Task to complete – Only the number is wanted: how many lines of these entries contain the word "changed"?

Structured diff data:
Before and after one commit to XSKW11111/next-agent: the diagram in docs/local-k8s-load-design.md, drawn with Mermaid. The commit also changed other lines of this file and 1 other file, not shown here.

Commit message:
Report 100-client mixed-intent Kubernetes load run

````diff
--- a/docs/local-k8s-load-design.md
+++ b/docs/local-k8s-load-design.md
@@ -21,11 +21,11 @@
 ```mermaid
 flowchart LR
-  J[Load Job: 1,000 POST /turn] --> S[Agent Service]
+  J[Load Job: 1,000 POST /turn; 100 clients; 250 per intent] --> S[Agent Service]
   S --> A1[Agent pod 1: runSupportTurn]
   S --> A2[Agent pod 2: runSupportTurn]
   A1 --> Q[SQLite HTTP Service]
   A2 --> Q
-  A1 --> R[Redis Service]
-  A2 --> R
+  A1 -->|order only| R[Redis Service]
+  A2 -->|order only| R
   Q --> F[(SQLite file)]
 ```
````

==

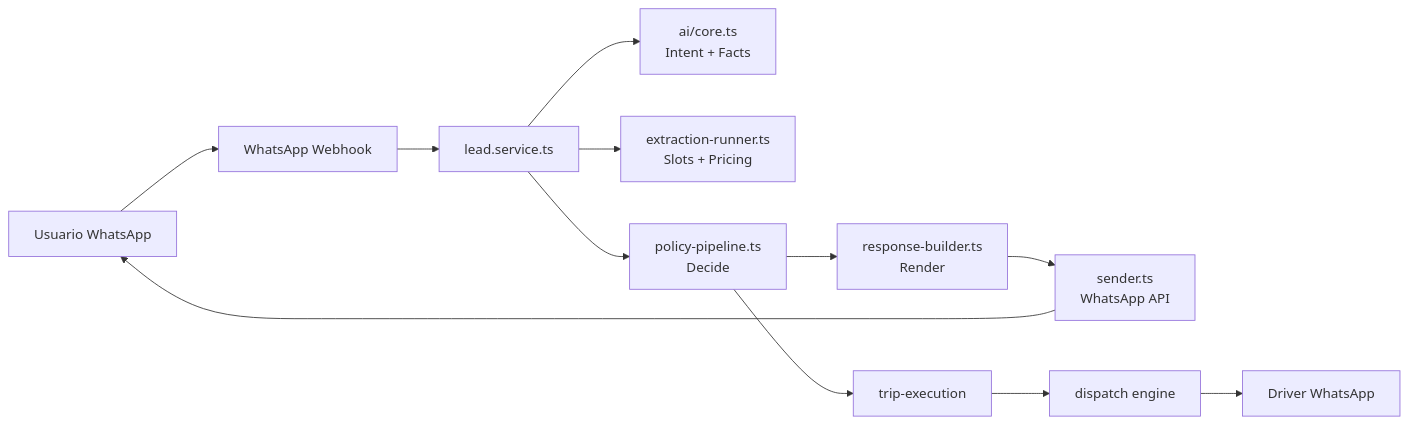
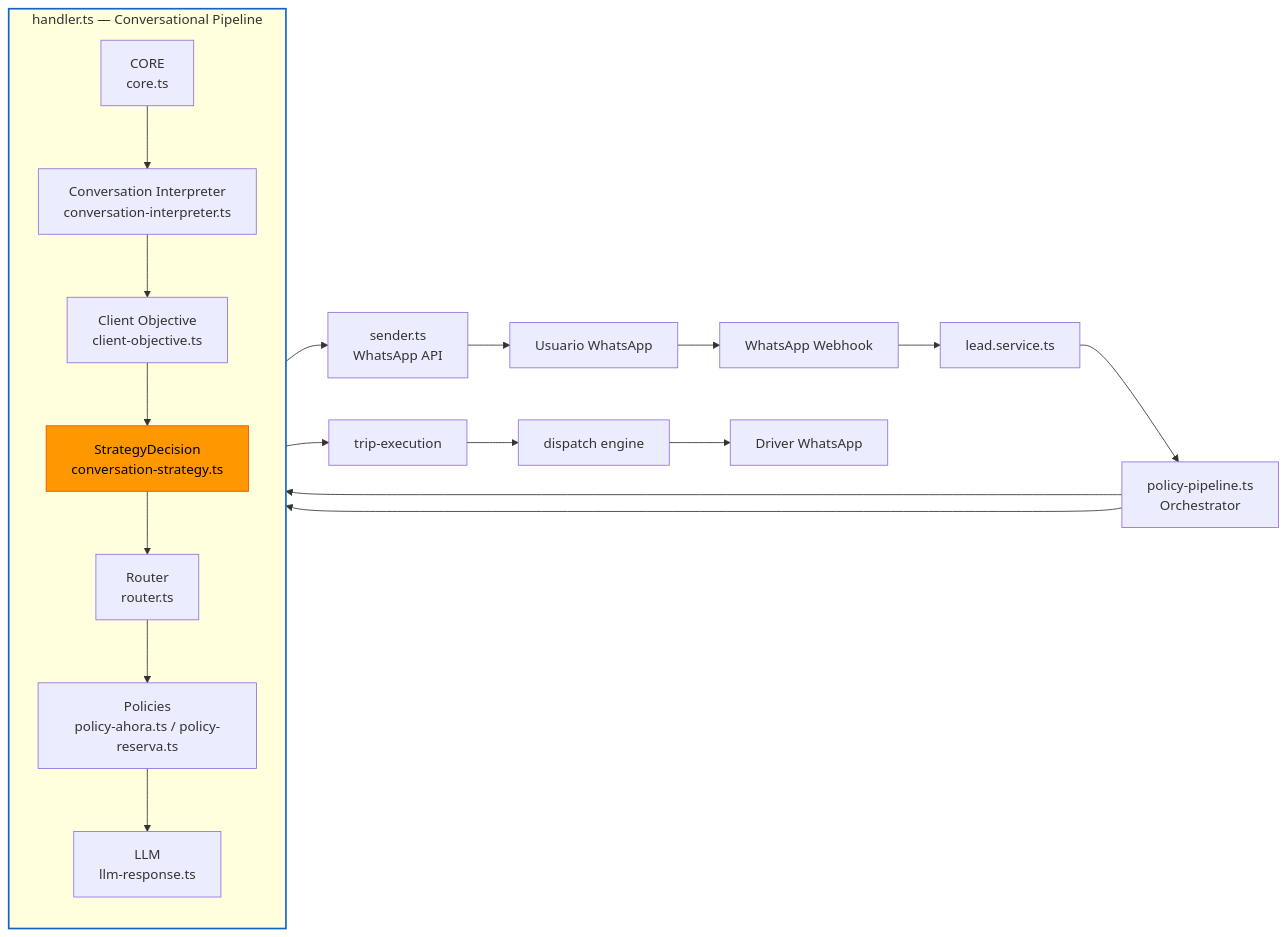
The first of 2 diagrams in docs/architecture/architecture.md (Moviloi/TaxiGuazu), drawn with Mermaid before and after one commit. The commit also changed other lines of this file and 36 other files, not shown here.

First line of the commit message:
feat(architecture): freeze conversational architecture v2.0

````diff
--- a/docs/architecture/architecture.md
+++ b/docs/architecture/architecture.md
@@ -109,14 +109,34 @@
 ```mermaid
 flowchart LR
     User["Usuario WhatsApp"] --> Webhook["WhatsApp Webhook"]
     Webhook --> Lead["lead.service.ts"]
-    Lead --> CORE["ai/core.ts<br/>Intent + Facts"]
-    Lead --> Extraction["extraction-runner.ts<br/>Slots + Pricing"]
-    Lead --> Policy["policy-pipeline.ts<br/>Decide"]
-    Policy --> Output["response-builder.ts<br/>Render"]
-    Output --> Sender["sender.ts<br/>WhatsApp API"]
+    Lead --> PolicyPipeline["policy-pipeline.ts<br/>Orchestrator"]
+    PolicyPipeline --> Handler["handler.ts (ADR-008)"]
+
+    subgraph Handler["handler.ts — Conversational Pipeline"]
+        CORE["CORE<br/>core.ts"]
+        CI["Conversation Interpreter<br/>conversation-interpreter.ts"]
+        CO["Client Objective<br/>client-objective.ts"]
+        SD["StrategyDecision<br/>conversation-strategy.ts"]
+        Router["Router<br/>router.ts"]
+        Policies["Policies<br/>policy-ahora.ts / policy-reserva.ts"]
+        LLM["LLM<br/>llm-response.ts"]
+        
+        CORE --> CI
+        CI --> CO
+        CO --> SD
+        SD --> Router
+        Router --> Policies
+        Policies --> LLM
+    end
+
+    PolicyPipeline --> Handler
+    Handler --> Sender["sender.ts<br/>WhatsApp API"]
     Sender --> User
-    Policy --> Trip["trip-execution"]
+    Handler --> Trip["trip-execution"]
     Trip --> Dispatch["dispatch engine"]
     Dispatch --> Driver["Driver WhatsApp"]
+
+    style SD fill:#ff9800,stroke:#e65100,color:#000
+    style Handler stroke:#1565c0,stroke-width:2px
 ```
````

...

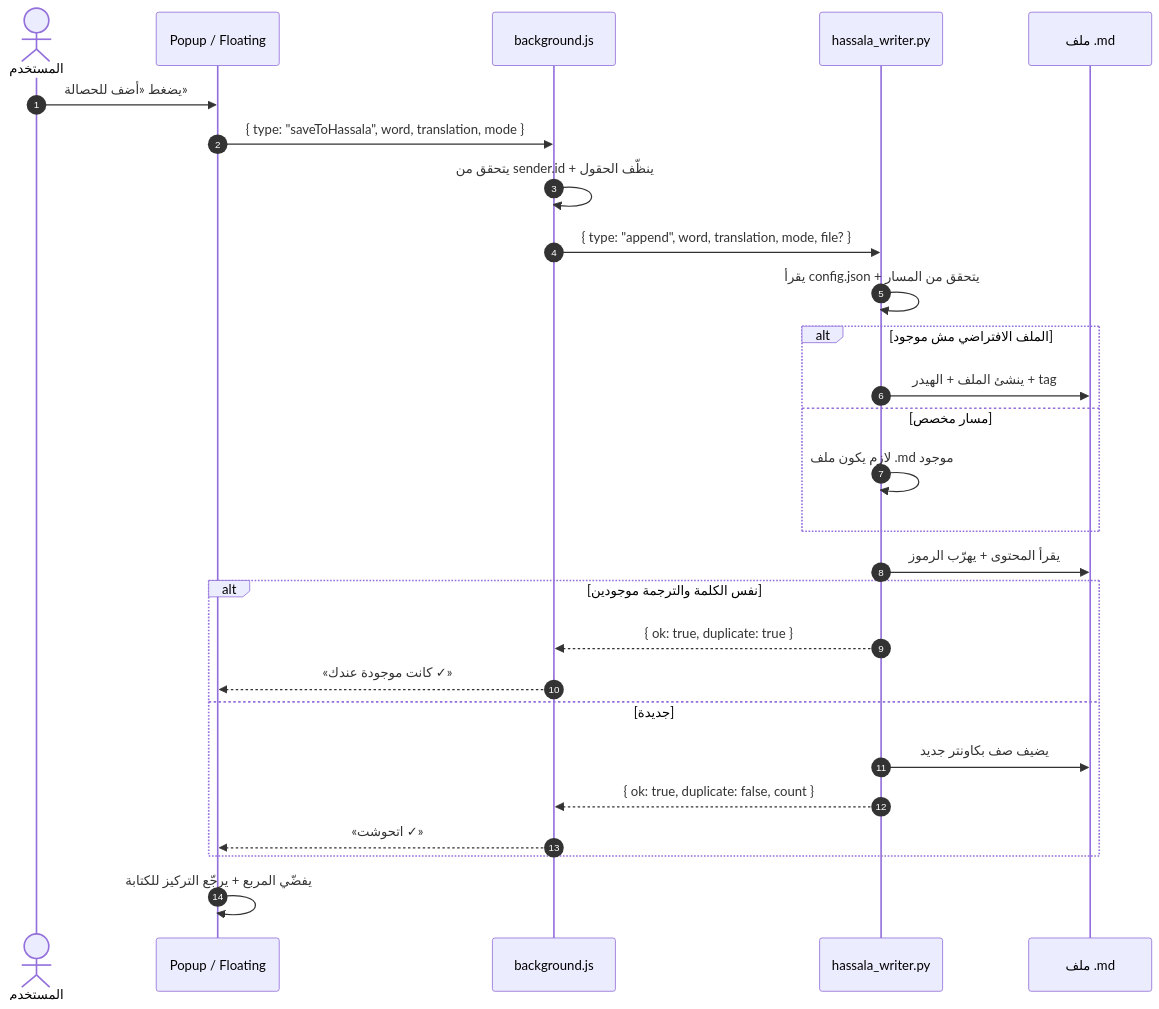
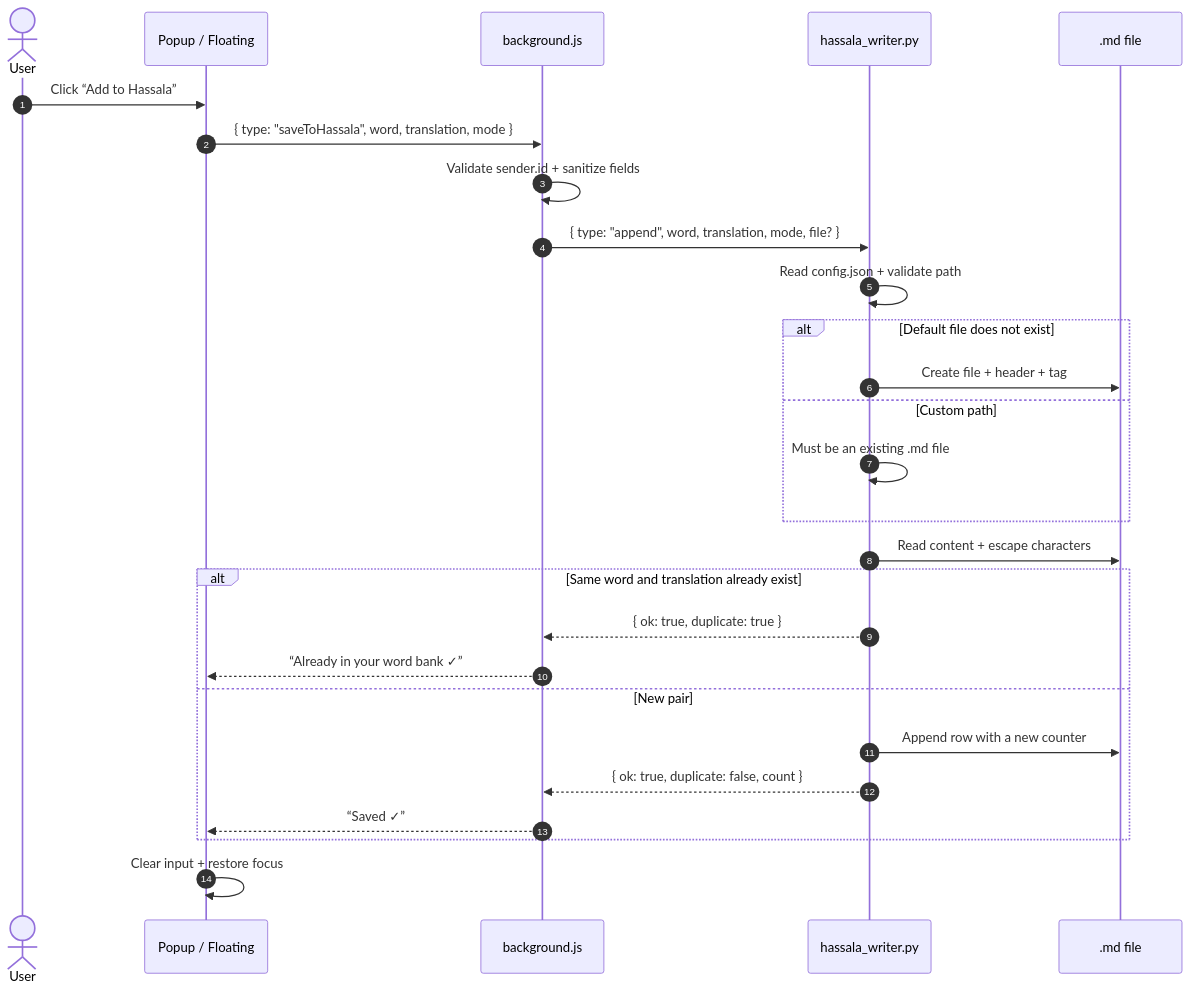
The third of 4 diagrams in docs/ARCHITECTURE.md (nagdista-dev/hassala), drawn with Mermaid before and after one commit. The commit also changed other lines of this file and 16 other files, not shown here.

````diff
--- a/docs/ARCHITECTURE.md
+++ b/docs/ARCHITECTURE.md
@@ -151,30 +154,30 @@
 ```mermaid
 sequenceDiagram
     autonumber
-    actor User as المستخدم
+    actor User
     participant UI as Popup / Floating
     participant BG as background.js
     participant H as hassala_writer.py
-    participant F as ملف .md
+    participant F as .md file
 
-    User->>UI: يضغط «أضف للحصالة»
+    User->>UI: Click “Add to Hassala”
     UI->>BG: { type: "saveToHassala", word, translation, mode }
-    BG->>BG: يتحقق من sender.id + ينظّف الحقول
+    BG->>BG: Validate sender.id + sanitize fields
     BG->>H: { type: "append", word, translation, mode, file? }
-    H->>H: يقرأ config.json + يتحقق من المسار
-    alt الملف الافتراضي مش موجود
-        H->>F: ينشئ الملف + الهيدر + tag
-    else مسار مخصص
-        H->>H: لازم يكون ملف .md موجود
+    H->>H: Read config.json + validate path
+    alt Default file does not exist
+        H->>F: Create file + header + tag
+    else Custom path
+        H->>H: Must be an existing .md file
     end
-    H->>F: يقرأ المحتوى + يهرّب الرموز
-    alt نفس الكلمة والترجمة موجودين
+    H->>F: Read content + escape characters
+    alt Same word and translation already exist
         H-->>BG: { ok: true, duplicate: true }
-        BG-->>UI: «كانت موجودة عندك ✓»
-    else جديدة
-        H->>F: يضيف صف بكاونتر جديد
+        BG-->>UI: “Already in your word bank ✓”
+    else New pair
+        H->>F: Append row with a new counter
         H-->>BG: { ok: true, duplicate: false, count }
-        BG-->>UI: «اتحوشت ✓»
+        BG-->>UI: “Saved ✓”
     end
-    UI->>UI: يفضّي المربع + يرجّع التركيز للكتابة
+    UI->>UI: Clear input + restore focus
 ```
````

Response box – 3